Eye-Eye, Cap’n!

Perusing the most interesting Lifehacker blog yesterday, I came across mention of a suggestion that pirates’ eye-patches were used to preserve night vision when moving between the deck and interior of a ship. It’s one I’ve heard before, and Wikipedia refers to it in more general, nautical terms. The first listed source is the Encyclopaedia Britannica, though I can’t find any entry entitled ‘Eye Eye Matey’. The redundant section immediately below references the Mythbusters episode where they tried it out, and found it to be plausible enough. As that last link shows though, there is no actual historical precedent for the idea.

This led me to consider where the pirate/eye-patch thing did in fact come from.

Here I will direct readers to the rather good Athenaeum Electronica blog, which has covered this very issue in some detail. I broadly agree with their concluson that our modern and specific association with pirates most likely originates with the classic 1950 movie version of ‘Treasure Island’, as depictions of patched-up pirates are few and far between prior to that.

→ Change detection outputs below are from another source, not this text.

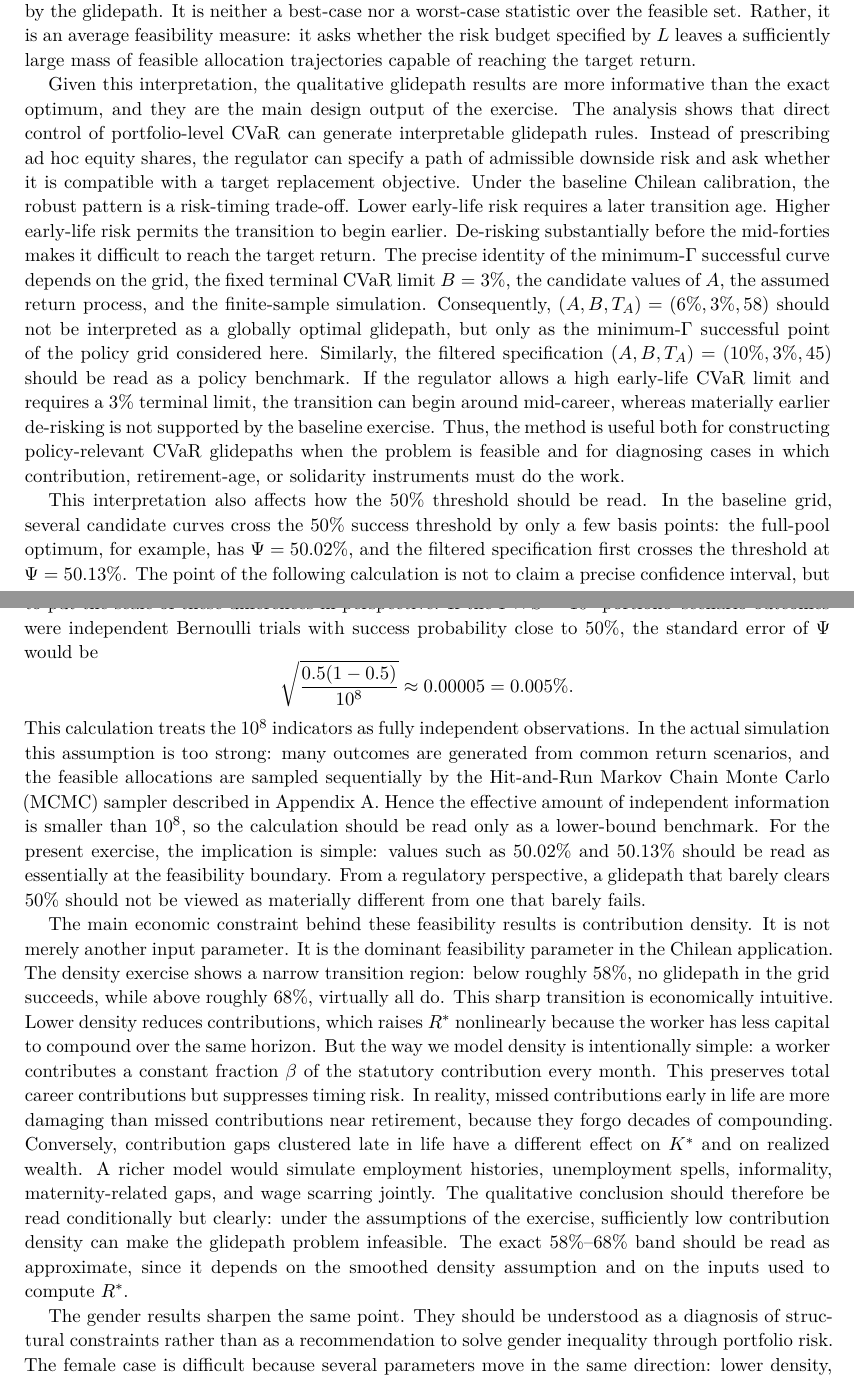
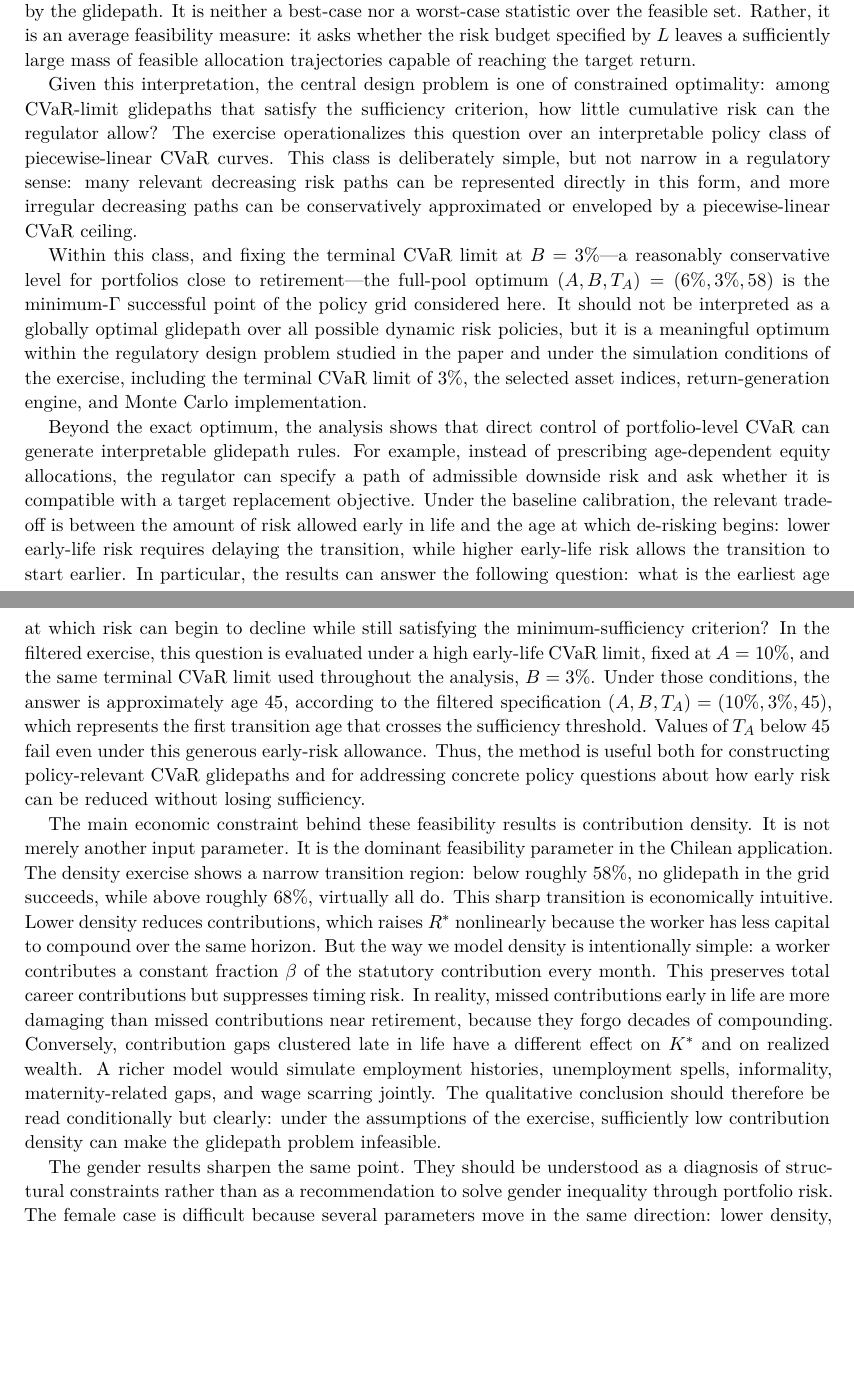
Before and after one commit to fintual-oss/fintual-clapes, a LaTeX paper (paper/main.tex): two parts of pages 16 and 17 of 24 before the commit and two parts of pages 16 and 17 of 23 after it, joined at a grey line, cut so that both start at the same text, the shorter picture padded with empty space. Compiled offline with XeLaTeX.

Commit message:
Refine paper discussion section

```diff
--- a/paper/main.tex
+++ b/paper/main.tex
@@ -437,15 +437,13 @@ The policy interpretation of the results proceeds in layers. We first clarify wh
 
 With respect to the interpretation of $\Psi$, it is important to emphasize that $\Psi$ is not a probability of success for a particular manager following a fully specified investment rule. Formally, the empirical $\Psi$ defined in equation~\eqref{eq:psi-estimator} averages over two sources of randomness: the feasible portfolio trajectories assembled from monthly allocations sampled with Hit-and-Run, and the simulated return paths contained in the Monte Carlo array $\mathcal{R}=\{R_{s,t}\}$. Thus, $\Psi$ should be read as the fraction of portfolio--scenario combinations in which the annualized return clears $\Rstar$, under the risk constraints imposed by the glidepath. It is neither a best-case nor a worst-case statistic over the feasible set. Rather, it is an average feasibility measure: it asks whether the risk budget specified by $L$ leaves a sufficiently large mass of feasible allocation trajectories capable of reaching the target return.
 
-Given this interpretation, the qualitative glidepath results are more informative than the exact optimum, and they are the main design output of the exercise. The analysis shows that direct control of portfolio-level CVaR can generate interpretable glidepath rules. Instead of prescribing ad hoc equity shares, the regulator can specify a path of admissible downside risk and ask whether it is compatible with a target replacement objective. Under the baseline Chilean calibration, the robust pattern is a risk-timing trade-off. Lower early-life risk requires a later transition age. Higher early-life risk permits the transition to begin earlier. De-risking substantially before the mid-forties makes it difficult to reach the target return. The precise identity of the minimum-$\Gamma$ successful curve depends on the grid, the fixed terminal CVaR limit $B=3\%$, the candidate values of $A$, the assumed return process, and the finite-sample simulation. Consequently, $(A,B,\TA)=(6\%,3\%,58)$ should not be interpreted as a globally optimal glidepath, but only as the minimum-$\Gamma$ successful point of the policy grid considered here. Similarly, the filtered specification $(A,B,\TA)=(10\%,3\%,45)$ should be read as a policy benchmark. If the regulator allows a high early-life CVaR limit and requires a 3\% terminal limit, the transition can begin around mid-career, whereas materially earlier de-risking is not supported by the baseline exercise. Thus, the method is useful both for constructing policy-relevant CVaR glidepaths when the problem is feasible and for diagnosing cases in which contribution, retirement-age, or solidarity instruments must do the work.
+Given this interpretation, the central design problem is one of constrained optimality: among CVaR-limit glidepaths that satisfy the sufficiency criterion, how little cumulative risk can the regulator allow? The exercise operationalizes this question over an interpretable policy class of piecewise-linear CVaR curves. This class is deliberately simple, but not narrow in a regulatory sense: many relevant decreasing risk paths can be represented directly in this form, and more irregular decreasing paths can be conservatively approximated or enveloped by a piecewise-linear CVaR ceiling.
 
-This interpretation also affects how the 50\% threshold should be read. In the baseline grid, several candidate curves cross the 50\% success threshold by only a few basis points: the full-pool optimum, for example, has $\Psi=50.02\%$, and the filtered specification first crosses the threshold at $\Psi=50.13\%$. The point of the following calculation is not to claim a precise confidence interval, but to put the scale of these differences in perspective. If the $I \times S=10^8$ portfolio--scenario outcomes were independent Bernoulli trials with success probability close to 50\%, the standard error of $\Psi$ would be
-\[
-\sqrt{\frac{0.5(1-0.5)}{10^8}} \approx 0.00005 = 0.005\%.
-\]
-This calculation treats the $10^8$ indicators as fully independent observations. In the actual simulation this assumption is too strong: many outcomes are generated from common return scenarios, and the feasible allocations are sampled sequentially by the Hit-and-Run Markov Chain Monte Carlo (MCMC) sampler described in Appendix~\ref{app:hit-and-run}. Hence the effective amount of independent information is smaller than $10^8$, so the calculation should be read only as a lower-bound benchmark. For the present exercise, the implication is simple: values such as 50.02\% and 50.13\% should be read as essentially at the feasibility boundary. From a regulatory perspective, a glidepath that barely clears 50\% should not be viewed as materially different from one that barely fails.
+Within this class, and fixing the terminal CVaR limit at $B=3\%$---a reasonably conservative level for portfolios close to retirement---the full-pool optimum $(A,B,\TA)=(6\%,3\%,58)$ is the minimum-$\Gamma$ successful point of the policy grid considered here. It should not be interpreted as a globally optimal glidepath over all possible dynamic risk policies, but it is a meaningful optimum within the regulatory design problem studied in the paper and under the simulation conditions of the exercise, including the terminal CVaR limit of 3\%, the selected asset indices, return-generation engine, and Monte Carlo implementation.
 
-The main economic constraint behind these feasibility results is contribution density. It is not merely another input parameter. It is the dominant feasibility parameter in the Chilean application. The density exercise shows a narrow transition region: below roughly 58\%, no glidepath in the grid succeeds, while above roughly 68\%, virtually all do. This sharp transition is economically intuitive. Lower density reduces contributions, which raises $\Rstar$ nonlinearly because the worker has less capital to compound over the same horizon. But the way we model density is intentionally simple: a worker contributes a constant fraction $\beta$ of the statutory contribution every month. This preserves total career contributions but suppresses timing risk. In reality, missed contributions early in life are more damaging than missed contributions near retirement, because they forgo decades of compounding. Conversely, contribution gaps clustered late in life have a different effect on $\Kstar$ and on realized wealth. A richer model would simulate employment histories, unemployment spells, informality, maternity-related gaps, and wage scarring jointly. The qualitative conclusion should therefore be read conditionally but clearly: under the assumptions of the exercise, sufficiently low contribution density can make the glidepath problem infeasible. The exact 58\%--68\% band should be read as approximate, since it depends on the smoothed density assumption and on the inputs used to compute $\Rstar$.
+Beyond the exact optimum, the analysis shows that direct control of portfolio-level CVaR can generate interpretable glidepath rules. For example, instead of prescribing age-dependent equity allocations, the regulator can specify a path of admissible downside risk and ask whether it is compatible with a target replacement objective. Under the baseline calibration, the relevant trade-off is between the amount of risk allowed early in life and the age at which de-risking begins: lower early-life risk requires delaying the transition, while higher early-life risk allows the transition to start earlier. In particular, the results can answer the following question: what is the earliest age at which risk can begin to decline while still satisfying the minimum-sufficiency criterion? In the filtered exercise, this question is evaluated under a high early-life CVaR limit, fixed at $A=10\%$, and the same terminal CVaR limit used throughout the analysis, $B=3\%$. Under those conditions, the answer is approximately age 45, according to the filtered specification $(A,B,\TA)=(10\%,3\%,45)$, which represents the first transition age that crosses the sufficiency threshold. Values of $\TA$ below 45 fail even under this generous early-risk allowance. Thus, the method is useful both for constructing policy-relevant CVaR glidepaths and for addressing concrete policy questions about how early risk can be reduced without losing sufficiency.
+
+The main economic constraint behind these feasibility results is contribution density. It is not merely another input parameter. It is the dominant feasibility parameter in the Chilean application. The density exercise shows a narrow transition region: below roughly 58\%, no glidepath in the grid succeeds, while above roughly 68\%, virtually all do. This sharp transition is economically intuitive. Lower density reduces contributions, which raises $\Rstar$ nonlinearly because the worker has less capital to compound over the same horizon. But the way we model density is intentionally simple: a worker contributes a constant fraction $\beta$ of the statutory contribution every month. This preserves total career contributions but suppresses timing risk. In reality, missed contributions early in life are more damaging than missed contributions near retirement, because they forgo decades of compounding. Conversely, contribution gaps clustered late in life have a different effect on $\Kstar$ and on realized wealth. A richer model would simulate employment histories, unemployment spells, informality, maternity-related gaps, and wage scarring jointly. The qualitative conclusion should therefore be read conditionally but clearly: under the assumptions of the exercise, sufficiently low contribution density can make the glidepath problem infeasible.
 
 The gender results sharpen the same point. They should be understood as a diagnosis of structural constraints rather than as a recommendation to solve gender inequality through portfolio risk. The female case is difficult because several parameters move in the same direction: lower density, earlier retirement, and longer life expectancy. The resulting $\Rstar$ is so high that the investment problem becomes infeasible within the admissible risk range considered here. This is not a failure of the CVaR-glidepath methodology. The results above show that taking sufficient risk early in the life cycle is valuable, and that de-risking too early can be costly. In the female case, however, a more aggressive glidepath by itself is not enough to offset the structural gap. The relevant complementary instruments are therefore parametric and institutional---contribution incentives, retirement age, fiscal transfers, childcare and labor-market policies, annuity design, or solidarity mechanisms.
 
```
Also changed, not shown: paper/main.pdf, paper/main.tex (6 more changed lines).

However, I think there’s more to it than that, something that the great post linked above has missed by limiting his research to pirates specifically. The one-eyed, peg-legged sailor is actually an older trope, used to imply the rough and dangerous life of a naval seaman or officer; see the early C19th cartoon reproduced here, this 1851 fictional description of veterans at the Greenwich Hospital (complete with ‘iron hooks’!), or this 1828-dated fictional use of a ‘factitious leg and black eye patch’. Whilst these injuries may not have been as ubiquitous in reality as the stereotype implied, they would have been fairly common amongst veterans of all services, and sadly are again common today thanks to the Afghan and Iraq wars. And sailors could still find work with a missing eye, as Samuel Johnson’s diary shows. The skillset of a seaman was far more valuable to a ship’s captain than his depth perception. In any case, direct injury wasn’t the only threat to one’s eye; disease too was a serious problem.

I would also note that the line between historical pirates and other sailors was less clear in the past, what with the prize money system and letters of marque. Today’s sailors have nothing in common with their piratical counterparts.

This being so, consider this Punch illustration from 1896:

Perhaps it was intended to reference the fairly-recently (1883) published ‘Treasure Island’, but given the inclusion of a sailor’s hat, I have a feeling that it’s really a continuation of the ‘disabled seaman/old sea dog’ trope that’s still going today, independent of (or perhaps interdependent with) things piratical. After all, Robert Louis Stevenson didn’t just create the idea from whole cloth. He designed Long John Silver’s appearance to be familiar to the audience – not necessarily as a pirate, but as a grizzled sailor.

I realise International Talk Like a Pirate Day is a way off, but be sure to include an eye-patch in your Pirate Regalia…